◆ WORK TO BE COMPLETED:
Each line that contains the word "filepath" counts once; give the total for the records below and nothing else.

◆ Collected data entries:
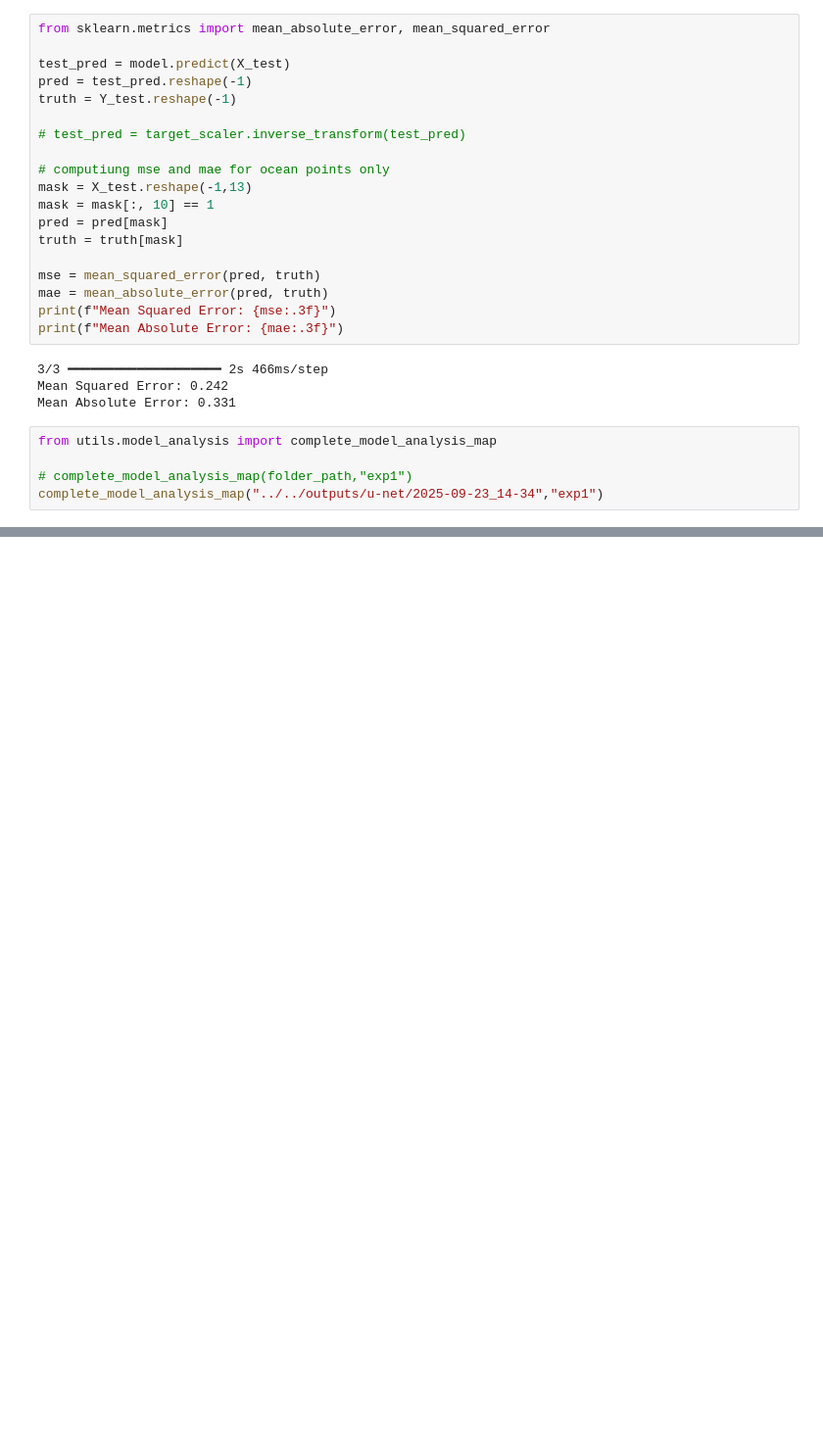
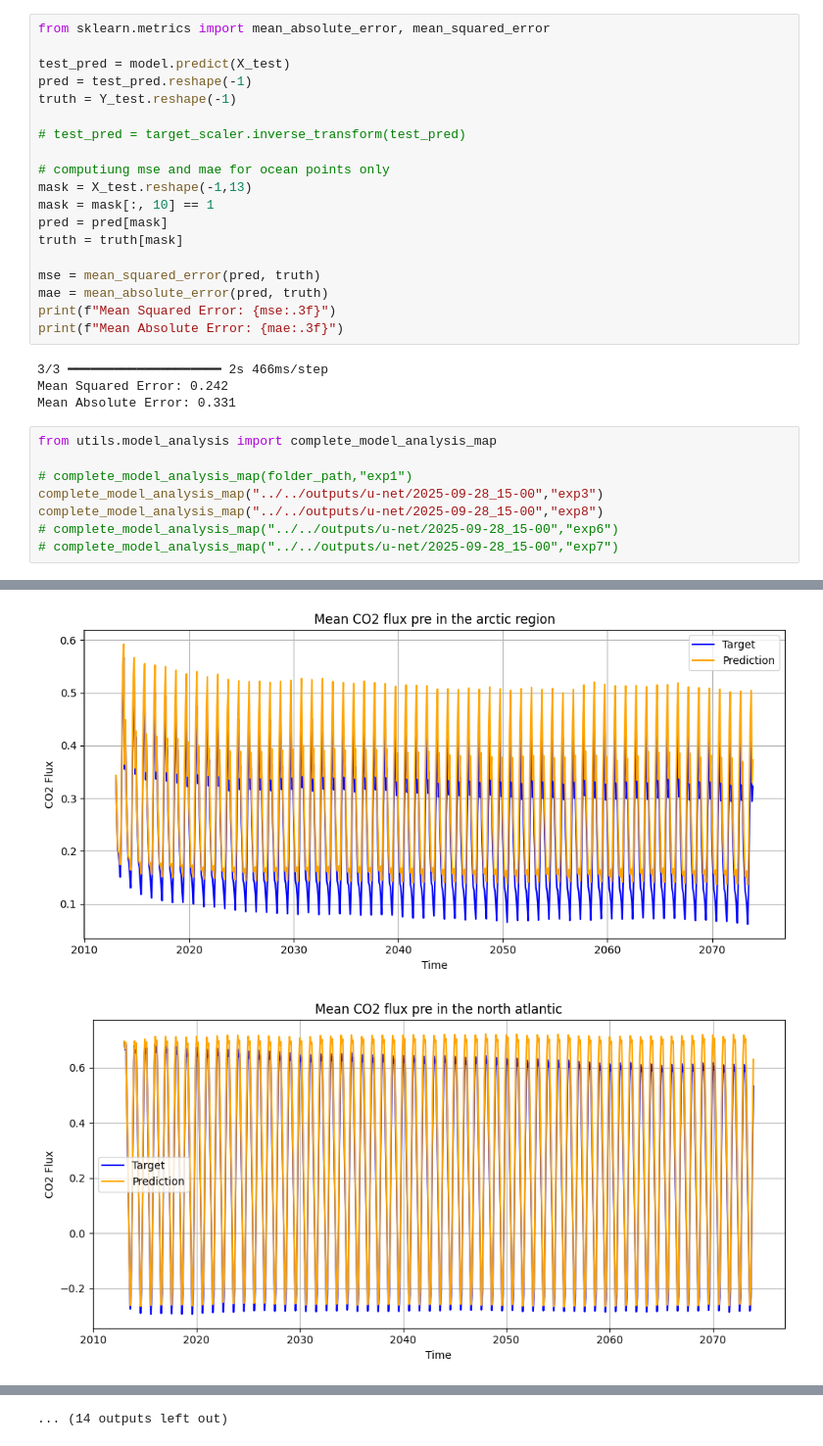
Before and after one commit to jakobmeggendorfer/co2-flux-reconstruction, a Jupyter notebook: notebooks/training/train_unet.ipynb, the cells around one changed output, grey strips where cells are left out. Shown at 98% size. Saved outputs shown, nothing was run; the diff lists cells and outputs as text; blank space fills up the shorter version.

```diff
--- a/notebooks/training/train_unet.ipynb
+++ b/notebooks/training/train_unet.ipynb
@@ -156,5 +166,8 @@ Mean Absolute Error: 0.331
 from utils.model_analysis import complete_model_analysis_map
 
 # complete_model_analysis_map(folder_path,"exp1")
-complete_model_analysis_map("../../outputs/u-net/2025-09-23_14-34","exp1")
+complete_model_analysis_map("../../outputs/u-net/2025-09-28_15-00","exp3")
+complete_model_analysis_map("../../outputs/u-net/2025-09-28_15-00","exp8")
+# complete_model_analysis_map("../../outputs/u-net/2025-09-28_15-00","exp6")
+# complete_model_analysis_map("../../outputs/u-net/2025-09-28_15-00","exp7")
 # %% [output]
@@ -161,0 +181,2 @@ ValueError: File not found: filepath=../../outputs/u-net/2025-09-23_14-34/model.
+[figure, added]
+[figure, added]
@@ -161,0 +191 @@ ValueError: File not found: filepath=../../outputs/u-net/2025-09-23_14-34/model.
+... (14 outputs left out)
```
Also changed, not shown: parts of 5 cells of this notebook, 10 other files.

◆ EXPECTED ANSWER:
2